>>
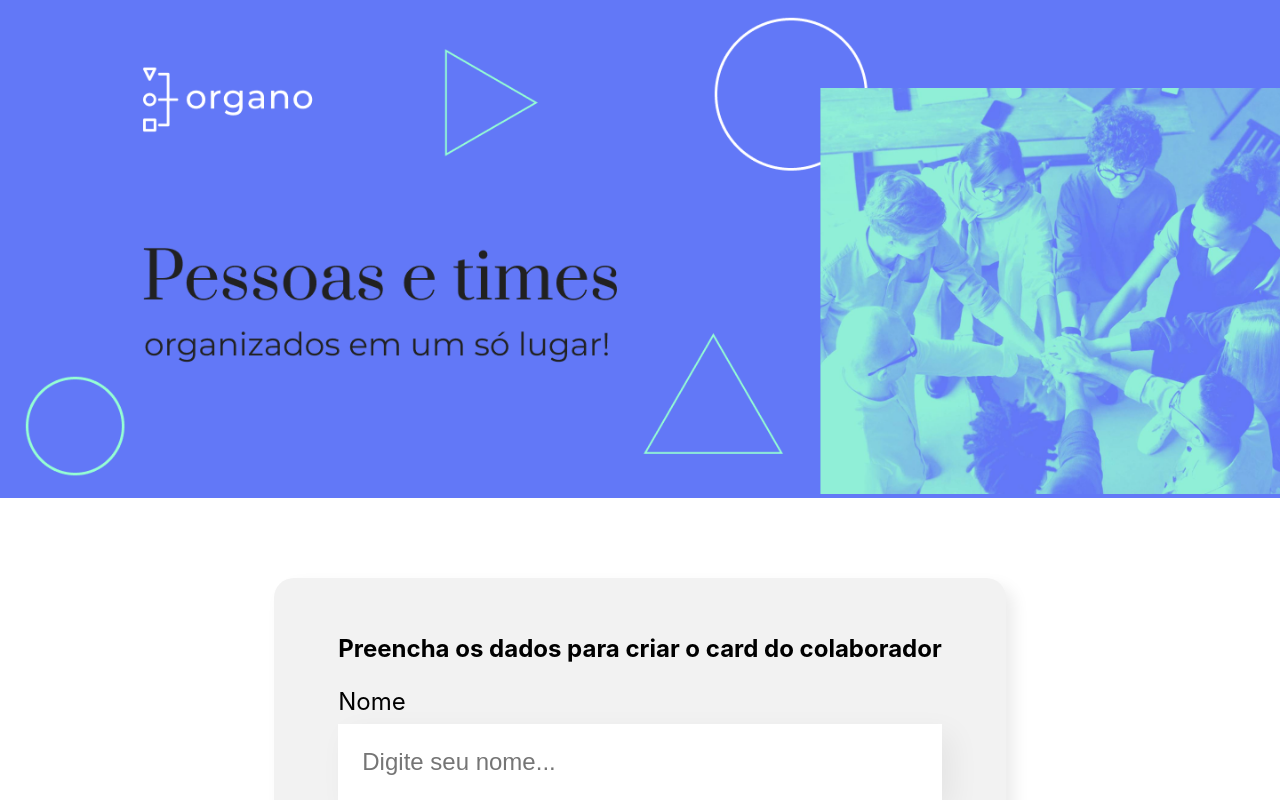
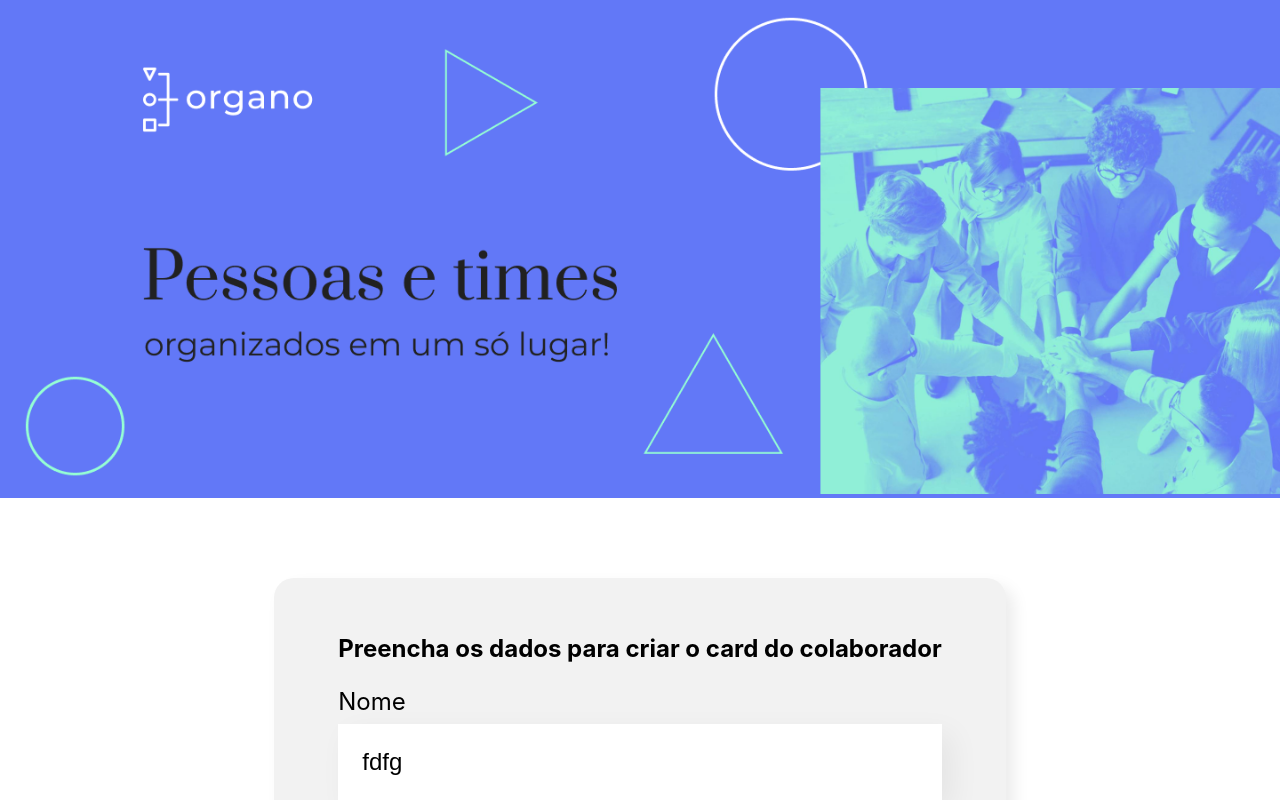
Before and after one commit to matheusjuda/organo-react, a React (Create React App) app: page / in a window 1280 px wide. Shown: the top 800 px of the page. Built offline with nearby package versions, Linux system fonts and the light colour scheme.

Commit message:
Capturando e guardando input

```diff
--- a/src/componentes/CampopTexto/index.js
+++ b/src/componentes/CampopTexto/index.js
@@ -4,11 +4,20 @@ const CampoTexto = (props) => {
 
     const placeholderModificado = `${props.placeholder}...`
 
+    //guardando o input
+    let valor = 'fdfg'
+
+    //capturando input
+    const aoDigitado = (evento) => {
+        valor = evento.target.value
+        console.log(valor)
+    }
+
     return (
         <div className='campo-texto'>
             <label>{props.label}</label>
-            {/*required= obrigatorio para validar formulario*/}
-            <input required={props.obrigatorio} placeholder={placeholderModificado} />
+            {/*required= obrigatorio para validar formulario / onChange= evento ocorre quando o valor de um elemento HTML é alterado*/}
+            <input value={valor} onChange={aoDigitado} required={props.obrigatorio} placeholder={placeholderModificado} />
         </div>
     )
 }
```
<<
### Task instructions
Write every record out again exactly as written. Pictures don't belong in the copy.

### Exercise response
Before and after one commit to matheusjuda/organo-react, a React (Create React App) app: page / in a window 1280 px wide. Shown: the top 800 px of the page. Built offline with nearby package versions, Linux system fonts and the light colour scheme.

Commit message:
Capturando e guardando input

```diff
--- a/src/componentes/CampopTexto/index.js
+++ b/src/componentes/CampopTexto/index.js
@@ -4,11 +4,20 @@ const CampoTexto = (props) => {
 
     const placeholderModificado = `${props.placeholder}...`
 
+    //guardando o input
+    let valor = 'fdfg'
+
+    //capturando input
+    const aoDigitado = (evento) => {
+        valor = evento.target.value
+        console.log(valor)
+    }
+
     return (
         <div className='campo-texto'>
             <label>{props.label}</label>
-            {/*required= obrigatorio para validar formulario*/}
-            <input required={props.obrigatorio} placeholder={placeholderModificado} />
+            {/*required= obrigatorio para validar formulario / onChange= evento ocorre quando o valor de um elemento HTML é alterado*/}
+            <input value={valor} onChange={aoDigitado} required={props.obrigatorio} placeholder={placeholderModificado} />
         </div>
     )
 }
```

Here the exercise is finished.